- **TASK DETAILS**:
Filter the entries beneath this task, copying only the lines that hold the word "MainAxisAlignment".

┌──

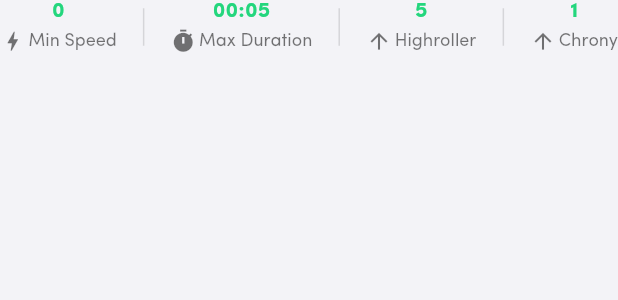
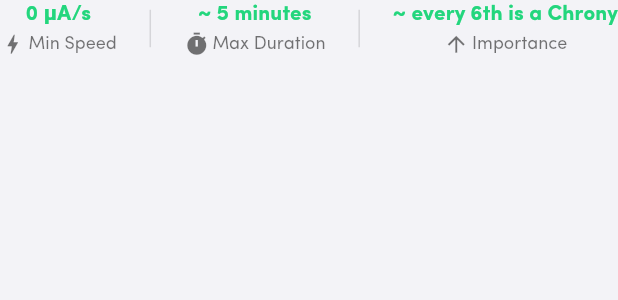
Before and after one commit to 2i2i/app_2i2i, a Flutter app: the UserRulesWidget widget shown alone on an empty page, opened directly with empty values, on a phone screen of 412 x 824 dp. Shown: the top 300 px of the screen. Run offline on Flutter 3.47's test engine with Material 2 defaults, Android fonts, the phone set to English and light mode, and no system bars; our stand-ins replace cached_network_image, cloud_firestore, cloud_functions, dio, equatable, expansion_tile_card and 10 more; missing offline and left inert: algorand_dart, animate_countdown_text, flutter_webrtc, flutterfire_ui, walletconnect_dart; accounts and stored records are empty; network calls fail.

Commit message:
hangout settings info

```diff
--- a/lib/infrastructure/commons/utils.dart
+++ b/lib/infrastructure/commons/utils.dart
@@ -14,18 +14,18 @@
   return 'th';
 }
 
-String microALGOToLargerUnit(int microALGO, {int maxDigits = 2}) {
+String microALGOToLargerUnit(int microALGO, {int maxDigits = 2, String unitALGO = 'ALGO'}) {
   final N = microALGO.toString().length;
-  if (N <= maxDigits) return '$microALGO μALGO';
-  if (N <= maxDigits + 3) return '~${(microALGO / 1000).round()} mALGO';
-  if (N <= maxDigits + 4) return '~${(microALGO / 10000).round()} cALGO';
-  if (N <= maxDigits + 5) return '~${(microALGO / 100000).round()} dALGO';
-  if (N <= maxDigits + 6) return '~${(microALGO / 1000000).round()} ALGO';
-  if (N <= maxDigits + 7) return '~${(microALGO / 10000000).round()} decaALGO';
-  if (N <= maxDigits + 8) return '~${(microALGO / 100000000).round()} hectoALGO';
-  if (N <= maxDigits + 9) return '~${(microALGO / 1000000000).round()} kALGO';
-  if (N <= maxDigits + 10) return '~${(microALGO / 10000000000).round()} MALGO';
-  if (N <= maxDigits + 11) return '~${(microALGO / 100000000000).round()} GALGO';
+  if (N <= maxDigits) return '$microALGO μ$unitALGO';
+  if (N <= maxDigits + 3) return '~${(microALGO / 1000).round()} m$unitALGO';
+  if (N <= maxDigits + 4) return '~${(microALGO / 10000).round()} c$unitALGO';
+  if (N <= maxDigits + 5) return '~${(microALGO / 100000).round()} d$unitALGO';
+  if (N <= maxDigits + 6) return '~${(microALGO / 1000000).round()} $unitALGO';
+  if (N <= maxDigits + 7) return '~${(microALGO / 10000000).round()} deca$unitALGO';
+  if (N <= maxDigits + 8) return '~${(microALGO / 100000000).round()} hecto$unitALGO';
+  if (N <= maxDigits + 9) return '~${(microALGO / 1000000000).round()} k$unitALGO';
+  if (N <= maxDigits + 10) return '~${(microALGO / 10000000000).round()} M$unitALGO';
+  if (N <= maxDigits + 11) return '~${(microALGO / 100000000000).round()} G$unitALGO';
   if (N <= maxDigits + 12)
     return '~${(microALGO / 1000000000000).round()} MALGO';
   throw Exception(
--- a/lib/ui/screens/user_info/widgets/user_info_widget.dart
+++ b/lib/ui/screens/user_info/widgets/user_info_widget.dart
@@ -1,3 +1,4 @@
+import 'package:app_2i2i/infrastructure/commons/utils.dart';
 import 'package:flutter/material.dart';
 import 'package:flutter_rating_bar/flutter_rating_bar.dart';
 
@@ -17,7 +18,8 @@
       {Key? key,
       required this.hangout,
       required this.onTapFav,
-      required this.isFav, this.onTapRules})
+      required this.isFav,
+      this.onTapRules})
       : super(key: key);
 
   @override
@@ -137,7 +139,10 @@
           ],
         ),
         SizedBox(height: 20),
-        UserRulesWidget(hangout:widget.hangout,onTapRules: widget.onTapRules,),
+        UserRulesWidget(
+          hangout: widget.hangout,
+          onTapRules: widget.onTapRules,
+        ),
         SizedBox(height: 10),
       ],
     );
@@ -152,13 +157,25 @@
   final Hangout hangout;
 
   final GestureTapCallback? onTapRules;
-  const UserRulesWidget({Key? key, required this.hangout, this.onTapRules}) : super(key: key);
+  const UserRulesWidget({Key? key, required this.hangout, this.onTapRules})
+      : super(key: key);
+
+  String importanceString() {
+    final c = hangout.rule.importance[Lounge.chrony]!;
+    final h = hangout.rule.importance[Lounge.highroller]!;
+    final N = c + h;
+    final isChrony = c <= h;
+    final lounge = isChrony ? Lounge.chrony : Lounge.highroller;
+    final ratio = (isChrony ? N / c : N / h).round();
+    final postfix = ordinalIndicator(ratio);
+    return '~ every $ratio$postfix is a ${lounge.name()}';
+  }
 
   @override
   Widget build(BuildContext context) {
     return SingleChildScrollView(
       child: InkWell(
-        onTap: ()=>onTapRules?.call(),
+        onTap: () => onTapRules?.call(),
         child: Row(
           mainAxisAlignment: MainAxisAlignment.spaceBetween,
           children: ListTile.divideTiles(
@@ -168,10 +185,9 @@
                 crossAxisAlignment: CrossAxisAlignment.center,
                 children: [
                   Text(
-                    '${hangout.rule.minSpeed}',
+                    '${microALGOToLargerUnit(hangout.rule.minSpeed, maxDigits: 2, unitALGO: 'A')}/s',
                     style: Theme.of(context).textTheme.subtitle2?.copyWith(
-                      color: Theme.of(context).colorScheme.secondary
-                    ),
+                        color: Theme.of(context).colorScheme.secondary),
                   ),
                   SizedBox(height: 5),
                   Row(
@@ -196,17 +212,15 @@
                 width: 1,
                 color: Theme.of(context).dividerColor,
               ),
-
               Column(
                 mainAxisAlignment: MainAxisAlignment.end,
                 crossAxisAlignment: CrossAxisAlignment.center,
                 children: [
                   Text(
-                    getDuration(Duration(
-                        seconds: hangout.rule.maxMeetingDuration)),
+                    secondsToSensibleTimePeriod(
+                        hangout.rule.maxMeetingDuration),
                     style: Theme.of(context).textTheme.subtitle2?.copyWith(
-                        color: Theme.of(context).colorScheme.secondary
-                    ),
+                        color: Theme.of(context).colorScheme.secondary),
                   ),
                   SizedBox(height: 5),
                   Row(
@@ -231,16 +245,14 @@
                 width: 1,
                 color: Theme.of(context).dividerColor,
               ),
-
               Column(
                 mainAxisAlignment: MainAxisAlignment.end,
                 crossAxisAlignment: CrossAxisAlignment.center,
                 children: [
                   Text(
-                    '${hangout.rule.importance[Lounge.highroller]}',
+                    '${importanceString()}',
                     style: Theme.of(context).textTheme.subtitle2?.copyWith(
-                        color: Theme.of(context).colorScheme.secondary
-                    ),
+                        color: Theme.of(context).colorScheme.secondary),
                   ),
                   SizedBox(height: 5),
                   Row(
@@ -253,41 +265,7 @@
                       ),
                       SizedBox(width: 2),
                       Text(
-                        '${Lounge.highroller.name()}',
-                        style: Theme.of(context).textTheme.caption,
-                      ),
-                    ],
-                  ),
-                ],
-              ),
-              Container(
-                height: 25,
-                width: 1,
-                color: Theme.of(context).dividerColor,
-              ),
-
-              Column(
-                mainAxisAlignment: MainAxisAlignment.end,
-                crossAxisAlignment: CrossAxisAlignment.center,
-                children: [
-                  Text(
-                    '${hangout.rule.importance[Lounge.chrony]}',
-                    style: Theme.of(context).textTheme.subtitle2?.copyWith(
-                        color: Theme.of(context).colorScheme.secondary
-                    ),
-                  ),
-                  SizedBox(height: 5),
-                  Row(
-                    crossAxisAlignment: CrossAxisAlignment.center,
-                    children: [
-                      Icon(
-                        Icons.arrow_upward,
-                        size: 17,
-                        color: Theme.of(context).textTheme.caption?.color,
-                      ),
-                      SizedBox(width: 2),
-                      Text(
-                        Lounge.chrony.name(),
+                        'Importance',
                         style: Theme.of(context).textTheme.caption,
                       ),
                     ],
```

└──

- **YOUR SOLUTION**:
           mainAxisAlignment: MainAxisAlignment.spaceBetween,
                 mainAxisAlignment: MainAxisAlignment.end,
                 mainAxisAlignment: MainAxisAlignment.end,
-                mainAxisAlignment: MainAxisAlignment.end,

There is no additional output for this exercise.